Families who have children with special needs are burdened with much higher stress levels, and marriages have an increased rate of failure. The tendency is to focus an unhealthy balance of time, energy, and resources on the child with special needs, leaving the marriage relationship wanting and suffering. It is absolutely crucial for the husband and wife to be intentional and diligent to keep their marriage strong. What any child needs from his parents, more than anything else, is for his parents to love each other and grow in their walk with God.
We must also consider the effect of having a child with special needs on the parent himself or herself. For most parents, having a child with special needs involves some level of grief, and this is absolutely normal. With all of life's hardships and challenges, there are unmet expectations and disappointments.
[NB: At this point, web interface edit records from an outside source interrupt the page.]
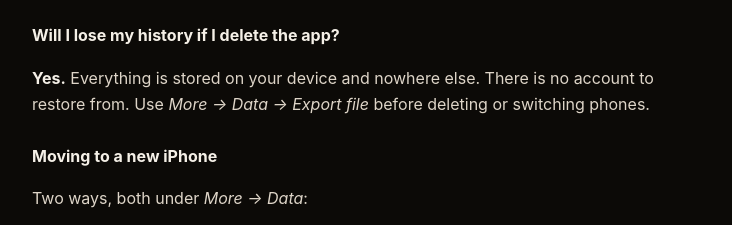
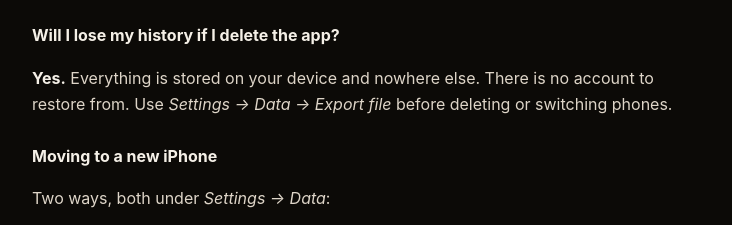
Before and after one commit to steadia-app/steadia-site, a plain HTML site: page support.html in a window 1280 px wide. Shown: the part 814-1039 px from the top of the page, without its empty margins (272-1004 px from the left). Drawn offline with Linux system fonts and the light colour scheme.

Commit message:
Support page: More tab is now Settings

```diff
--- a/support.html
+++ b/support.html
@@ -61,11 +61,11 @@ ringer.</p>
 
 <h3>Will I lose my history if I delete the app?</h3>
 <p><strong>Yes.</strong> Everything is stored on your device and nowhere else.
-There is no account to restore from. Use <em>More&nbsp;→&nbsp;Data&nbsp;→&nbsp;Export
+There is no account to restore from. Use <em>Settings&nbsp;→&nbsp;Data&nbsp;→&nbsp;Export
 file</em> before deleting or switching phones.</p>
 
 <h3>Moving to a new iPhone</h3>
-<p>Two ways, both under <em>More&nbsp;→&nbsp;Data</em>:</p>
+<p>Two ways, both under <em>Settings&nbsp;→&nbsp;Data</em>:</p>
 <ul>
   <li><strong>Export file</strong> on the old phone, then <strong>Import file</strong>
       on the new one. Works for a history of any size.</li>
```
Furthermore, experiencing and working through this grief is not a one-time event, but a process of learning to depend on and trust in Christ more and more. The key thing is to continually move forward, to move towards God, and not hide or retreat from Him or from the body of Christ. Our children need us to pursue Christ, and this happens best in the context of true community.
We believe that God wants us to use the challenges in our life as a tool to refine and grow us. When we encounter hardships and go through grief, we should ask questions like, "What do I want?" and "Where is my hope?" We must learn that Christ alone is our hope, and that only in a relationship with Him can we find joy and peace. We must remember that the gospel meets special needs.